Texas looks to Supreme Court to block Confederate license plates
/Texas Department of Motor Vehicles
Texas is fighting to block license plates featuring the Confederate flag. Its battle with the Sons of Confederate Veterans has lasted five years, longer than the Civil War.
AUSTIN — The legal sparring between Texas and supporters of a Confederate battle flag license plate has rumbled into its fifth year, even longer than the Civil War.
In the latest volley, the attorney general’s office has turned to the U.S. Supreme Court to help block the flag logo and other unwanted images on government-issued plates.
The state had long held off a Southern heritage group wanting to sell the tags until it sued and won last month in a federal appeals court. Now, the state has asked the Supreme Court to intervene because of conflicting decisions in similar cases across the country.
If they take up the case, the justices will be tackling a raucous freedom-of-speech dispute between the symbol’s backers, who say it honors Confederate veterans, and opponents, who say it’s racially offensive.
At stake: how much power states have in regulating controversial messages on government-issued property.
“The issue is ripe for this court’s resolution,” the attorney general’s office said in an Aug. 7 filing that outlined its arguments against the Sons of Confederate Veterans’ tag.
The group, which has clashed with the state since 2009 over the plate, has until early October to respond. It’s expected to highlight the appeals court’s opinion that the Department of Motor Vehicles engaged in “viewpoint discrimination” when it rejected the proposal.
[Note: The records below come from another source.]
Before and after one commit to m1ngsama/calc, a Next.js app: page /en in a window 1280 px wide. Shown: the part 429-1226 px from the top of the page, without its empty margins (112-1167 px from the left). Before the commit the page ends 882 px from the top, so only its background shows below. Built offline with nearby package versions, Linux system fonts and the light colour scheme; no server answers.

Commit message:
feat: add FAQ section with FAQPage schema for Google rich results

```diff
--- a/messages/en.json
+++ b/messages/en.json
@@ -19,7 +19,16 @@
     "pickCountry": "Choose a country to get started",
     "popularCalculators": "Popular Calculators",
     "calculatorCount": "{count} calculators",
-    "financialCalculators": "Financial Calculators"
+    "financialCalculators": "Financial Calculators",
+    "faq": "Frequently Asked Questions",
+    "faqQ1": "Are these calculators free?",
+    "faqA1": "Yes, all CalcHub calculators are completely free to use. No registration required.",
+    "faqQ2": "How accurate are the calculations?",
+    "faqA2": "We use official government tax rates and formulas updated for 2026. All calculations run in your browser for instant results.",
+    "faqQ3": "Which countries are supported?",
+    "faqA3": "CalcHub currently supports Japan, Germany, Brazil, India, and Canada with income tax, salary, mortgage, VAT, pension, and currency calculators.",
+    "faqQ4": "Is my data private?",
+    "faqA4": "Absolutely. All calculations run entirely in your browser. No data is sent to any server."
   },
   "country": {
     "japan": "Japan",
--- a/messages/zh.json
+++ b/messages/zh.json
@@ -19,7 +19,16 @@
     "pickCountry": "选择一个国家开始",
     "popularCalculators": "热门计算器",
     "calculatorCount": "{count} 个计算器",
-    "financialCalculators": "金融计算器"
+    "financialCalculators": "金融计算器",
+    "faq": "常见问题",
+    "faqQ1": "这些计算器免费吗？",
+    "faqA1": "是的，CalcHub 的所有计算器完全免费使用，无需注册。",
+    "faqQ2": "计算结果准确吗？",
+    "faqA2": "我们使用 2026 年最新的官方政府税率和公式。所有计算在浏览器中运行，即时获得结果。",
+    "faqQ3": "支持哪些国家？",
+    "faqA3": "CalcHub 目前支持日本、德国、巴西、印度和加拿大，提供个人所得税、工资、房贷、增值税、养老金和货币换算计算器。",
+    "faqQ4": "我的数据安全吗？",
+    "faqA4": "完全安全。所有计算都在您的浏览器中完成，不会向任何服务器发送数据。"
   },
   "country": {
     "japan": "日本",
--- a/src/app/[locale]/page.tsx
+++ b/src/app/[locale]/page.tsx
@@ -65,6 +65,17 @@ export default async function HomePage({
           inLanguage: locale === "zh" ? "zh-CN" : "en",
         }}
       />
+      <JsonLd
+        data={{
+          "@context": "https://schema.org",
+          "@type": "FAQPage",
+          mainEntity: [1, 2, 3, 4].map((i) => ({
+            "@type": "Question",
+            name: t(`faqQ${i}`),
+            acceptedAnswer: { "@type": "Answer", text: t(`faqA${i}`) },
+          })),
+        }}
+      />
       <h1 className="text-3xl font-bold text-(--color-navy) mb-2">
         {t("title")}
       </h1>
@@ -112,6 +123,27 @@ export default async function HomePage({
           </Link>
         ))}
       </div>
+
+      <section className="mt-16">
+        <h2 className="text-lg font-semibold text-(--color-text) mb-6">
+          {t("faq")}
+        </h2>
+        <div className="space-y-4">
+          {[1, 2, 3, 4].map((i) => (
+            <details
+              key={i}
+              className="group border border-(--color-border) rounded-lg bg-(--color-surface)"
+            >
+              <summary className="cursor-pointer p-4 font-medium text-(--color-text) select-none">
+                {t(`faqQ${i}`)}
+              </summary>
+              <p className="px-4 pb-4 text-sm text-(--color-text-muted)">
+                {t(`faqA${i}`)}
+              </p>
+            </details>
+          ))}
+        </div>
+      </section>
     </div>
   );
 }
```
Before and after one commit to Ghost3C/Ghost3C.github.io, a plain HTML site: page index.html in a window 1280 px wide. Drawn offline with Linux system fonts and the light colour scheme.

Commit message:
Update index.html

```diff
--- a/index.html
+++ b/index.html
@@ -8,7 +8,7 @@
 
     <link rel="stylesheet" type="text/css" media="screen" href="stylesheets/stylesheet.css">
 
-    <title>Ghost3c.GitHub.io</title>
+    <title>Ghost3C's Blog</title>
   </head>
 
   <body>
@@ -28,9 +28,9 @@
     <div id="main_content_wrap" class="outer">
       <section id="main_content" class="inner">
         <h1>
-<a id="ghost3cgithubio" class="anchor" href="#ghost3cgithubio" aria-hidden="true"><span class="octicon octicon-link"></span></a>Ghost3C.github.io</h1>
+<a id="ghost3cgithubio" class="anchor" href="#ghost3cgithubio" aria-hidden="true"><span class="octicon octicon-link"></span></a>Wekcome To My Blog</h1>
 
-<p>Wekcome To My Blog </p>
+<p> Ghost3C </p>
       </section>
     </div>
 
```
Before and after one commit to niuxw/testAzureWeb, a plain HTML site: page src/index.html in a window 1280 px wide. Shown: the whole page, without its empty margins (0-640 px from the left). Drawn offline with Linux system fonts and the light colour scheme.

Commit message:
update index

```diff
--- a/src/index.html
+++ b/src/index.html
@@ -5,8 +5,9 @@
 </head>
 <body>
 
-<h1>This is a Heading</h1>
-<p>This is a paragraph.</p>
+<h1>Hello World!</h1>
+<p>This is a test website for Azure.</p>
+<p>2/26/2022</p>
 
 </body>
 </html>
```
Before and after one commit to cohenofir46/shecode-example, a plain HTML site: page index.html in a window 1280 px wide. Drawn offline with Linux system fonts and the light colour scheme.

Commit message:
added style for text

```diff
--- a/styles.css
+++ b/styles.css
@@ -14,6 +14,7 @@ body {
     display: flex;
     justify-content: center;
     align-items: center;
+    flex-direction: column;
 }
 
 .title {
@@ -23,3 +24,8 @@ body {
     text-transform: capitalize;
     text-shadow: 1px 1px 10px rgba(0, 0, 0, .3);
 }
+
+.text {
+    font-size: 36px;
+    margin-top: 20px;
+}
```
John McConnell, the group’s attorney, has said that displaying the flag is protected free speech that can’t be restricted simply because it might upset someone.
The 5th Circuit Court of Appeals’ panel in New Orleans, siding with the veterans group, also said the DMV’s standards for what qualifies as offensive were too vague.
Attorney General Greg Abbott’s office, representing the agency, said that court erred, leaving it unclear whether Texas could exclude “profanity, sacrilege or overt racism.”
“The notion that the Constitution requires states to maintain viewpoint neutrality when deciding whether to issue specialty license plates is unworkable and leads to absurdities,” the state said.
The plate, with the words “Sons of Confederate Veterans 1896” encircling the red battle flag of blue bars and white stars, remains in limbo until the case is resolved.
Nine other states allow it. In seven of them, the Tennessee-based veterans group had to sue to get the plates. Those courts largely declared the emblem private speech that a government cannot restrict.
When it convenes next month, the Supreme Court will sift through nearly 10,000 petitions before picking the 80 to 90 cases it will hear in the session that ends in mid-2015.
Peter Scheer, executive director of the First Amendment Coalition, a California-based advocacy group, said he couldn’t predict if the court will take the Texas case. But he noted it looks for issues that have split lower courts and “cause people on both sides to get elevated blood pressure when they talk about it.”
The DMV has said that because the state manufactures and issues license plates, it should not be forced to put out designs the public opposes.
It received hundreds of comments against the plate. Elected officials, religious leaders, NAACP members and other critics called it a hurtful reminder of slavery.
The veterans group applied for the tag through a procedure separate from Texas’ specialty vendor, My Plates. The group said that the plate commemorates Confederate soldiers and that it would use the proceeds to fund memorial projects.
AT A GLANCE/Fight over license plates
Yes, then no: In 2009, a state Transportation Department advisory group voted in favor of the battle flag plate sought by the Sons of Confederate Veterans. Other agency officials didn't accept that, concerned about the uproar it had caused in other states. Without publicly disclosing the first vote, department leaders sent the proposal back to the advisory group. This time, it failed.
New agency, same outcome: The newly created Department of Motor Vehicles took over license plate approval duties in late 2009. Two years later, when the Confederate plate sponsors renewed their request, the DMV board deadlocked on a 4-4 vote. In November 2011, it unanimously rejected the plate, 8-0.
Turning to the courts: The veterans group in December 2011 sued the DMV in federal court. U.S. District Judge Sam Sparks in April 2013 said the state had authority to reject offensive designs. The group then took the case to the 5th Circuit Court of Appeals in New Orleans, which in July upheld its suit.
Next step: The appeals court ruling means the state would have to allow the plate. That’s now on hold as the state attorney general’s office, representing the DMV, has asked the U.S. Supreme Court to intervene in the case.